Content revision data
=====

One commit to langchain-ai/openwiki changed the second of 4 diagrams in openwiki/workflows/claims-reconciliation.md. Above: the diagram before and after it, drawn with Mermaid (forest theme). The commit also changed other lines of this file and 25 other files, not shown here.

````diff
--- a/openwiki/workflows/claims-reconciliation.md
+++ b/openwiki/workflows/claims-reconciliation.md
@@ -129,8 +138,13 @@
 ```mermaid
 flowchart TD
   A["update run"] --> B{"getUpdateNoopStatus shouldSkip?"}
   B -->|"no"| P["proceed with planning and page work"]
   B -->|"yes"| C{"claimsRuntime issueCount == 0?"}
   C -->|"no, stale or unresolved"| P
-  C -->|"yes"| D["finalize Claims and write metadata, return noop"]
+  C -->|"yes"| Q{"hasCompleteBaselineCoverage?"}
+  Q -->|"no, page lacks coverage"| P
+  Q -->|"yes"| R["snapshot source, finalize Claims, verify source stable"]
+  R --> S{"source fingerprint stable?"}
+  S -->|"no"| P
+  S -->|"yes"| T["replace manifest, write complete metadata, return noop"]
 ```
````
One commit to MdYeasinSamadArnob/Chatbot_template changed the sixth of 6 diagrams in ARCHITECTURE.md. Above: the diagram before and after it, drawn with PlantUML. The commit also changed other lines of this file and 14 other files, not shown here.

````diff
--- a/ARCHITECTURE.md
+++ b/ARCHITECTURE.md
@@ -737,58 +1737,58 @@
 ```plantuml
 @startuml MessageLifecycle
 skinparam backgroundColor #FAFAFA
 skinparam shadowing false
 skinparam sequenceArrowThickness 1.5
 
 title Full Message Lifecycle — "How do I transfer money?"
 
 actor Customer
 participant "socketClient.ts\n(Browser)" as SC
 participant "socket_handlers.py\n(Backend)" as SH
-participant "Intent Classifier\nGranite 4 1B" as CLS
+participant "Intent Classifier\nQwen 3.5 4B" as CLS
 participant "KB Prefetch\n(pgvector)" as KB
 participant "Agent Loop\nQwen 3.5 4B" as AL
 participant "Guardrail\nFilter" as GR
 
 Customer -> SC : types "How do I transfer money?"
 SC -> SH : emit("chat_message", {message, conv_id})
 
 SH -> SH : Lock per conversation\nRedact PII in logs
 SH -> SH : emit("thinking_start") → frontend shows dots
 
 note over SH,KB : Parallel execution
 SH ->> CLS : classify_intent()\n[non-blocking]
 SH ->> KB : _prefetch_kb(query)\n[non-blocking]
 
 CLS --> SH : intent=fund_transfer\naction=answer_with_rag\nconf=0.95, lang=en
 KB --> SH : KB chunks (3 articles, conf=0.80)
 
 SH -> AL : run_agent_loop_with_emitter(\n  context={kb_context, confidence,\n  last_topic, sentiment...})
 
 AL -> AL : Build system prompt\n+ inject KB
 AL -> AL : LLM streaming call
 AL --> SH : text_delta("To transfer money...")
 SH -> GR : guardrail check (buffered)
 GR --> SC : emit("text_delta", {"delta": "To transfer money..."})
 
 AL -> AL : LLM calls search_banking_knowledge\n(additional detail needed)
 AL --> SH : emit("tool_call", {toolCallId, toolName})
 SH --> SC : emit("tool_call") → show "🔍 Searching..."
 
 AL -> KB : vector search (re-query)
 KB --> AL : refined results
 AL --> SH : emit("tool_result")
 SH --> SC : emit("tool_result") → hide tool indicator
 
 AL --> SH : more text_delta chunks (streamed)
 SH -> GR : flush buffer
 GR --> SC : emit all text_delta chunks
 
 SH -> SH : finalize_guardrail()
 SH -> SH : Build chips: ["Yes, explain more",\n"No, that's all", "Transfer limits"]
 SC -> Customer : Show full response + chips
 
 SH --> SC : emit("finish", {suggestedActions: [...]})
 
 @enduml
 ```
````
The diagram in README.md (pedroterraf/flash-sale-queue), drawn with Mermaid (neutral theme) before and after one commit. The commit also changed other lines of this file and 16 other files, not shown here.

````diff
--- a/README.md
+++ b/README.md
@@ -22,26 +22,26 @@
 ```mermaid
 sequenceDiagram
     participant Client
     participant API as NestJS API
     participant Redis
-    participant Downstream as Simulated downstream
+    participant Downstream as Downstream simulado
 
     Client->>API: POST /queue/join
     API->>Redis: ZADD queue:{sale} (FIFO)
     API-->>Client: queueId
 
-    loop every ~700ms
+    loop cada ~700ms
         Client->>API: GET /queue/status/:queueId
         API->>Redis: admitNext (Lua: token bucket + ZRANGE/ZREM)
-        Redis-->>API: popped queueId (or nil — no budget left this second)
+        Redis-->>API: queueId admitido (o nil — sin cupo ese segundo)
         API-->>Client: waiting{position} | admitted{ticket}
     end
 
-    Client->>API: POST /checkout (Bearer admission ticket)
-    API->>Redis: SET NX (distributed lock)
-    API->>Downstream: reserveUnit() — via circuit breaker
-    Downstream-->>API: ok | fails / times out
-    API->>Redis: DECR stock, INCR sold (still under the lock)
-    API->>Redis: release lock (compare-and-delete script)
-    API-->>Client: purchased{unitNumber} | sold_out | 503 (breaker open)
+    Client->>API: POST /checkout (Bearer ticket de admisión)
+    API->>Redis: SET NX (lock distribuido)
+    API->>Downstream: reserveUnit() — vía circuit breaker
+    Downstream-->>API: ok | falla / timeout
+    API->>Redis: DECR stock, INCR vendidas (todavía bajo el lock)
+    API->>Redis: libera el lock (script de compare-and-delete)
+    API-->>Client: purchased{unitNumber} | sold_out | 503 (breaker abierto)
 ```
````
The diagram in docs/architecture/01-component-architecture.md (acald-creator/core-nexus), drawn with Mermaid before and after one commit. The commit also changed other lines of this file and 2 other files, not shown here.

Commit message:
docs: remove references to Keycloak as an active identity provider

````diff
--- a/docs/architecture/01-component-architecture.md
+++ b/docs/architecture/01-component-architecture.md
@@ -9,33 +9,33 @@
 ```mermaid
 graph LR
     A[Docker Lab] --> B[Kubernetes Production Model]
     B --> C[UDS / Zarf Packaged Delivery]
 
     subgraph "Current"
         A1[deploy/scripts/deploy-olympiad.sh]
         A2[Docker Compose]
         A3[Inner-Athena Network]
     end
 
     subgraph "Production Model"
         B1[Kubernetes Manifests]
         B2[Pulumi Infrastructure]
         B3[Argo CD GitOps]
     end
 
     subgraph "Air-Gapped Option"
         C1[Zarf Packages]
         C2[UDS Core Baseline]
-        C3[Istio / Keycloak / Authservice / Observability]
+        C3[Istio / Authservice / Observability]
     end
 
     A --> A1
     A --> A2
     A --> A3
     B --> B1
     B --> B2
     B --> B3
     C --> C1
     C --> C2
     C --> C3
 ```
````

=====

--- Task item ---
Each line above that contains the string "Authservice" should be copied.

--- Response area ---
-        C3[Istio / Keycloak / Authservice / Observability]
+        C3[Istio / Authservice / Observability]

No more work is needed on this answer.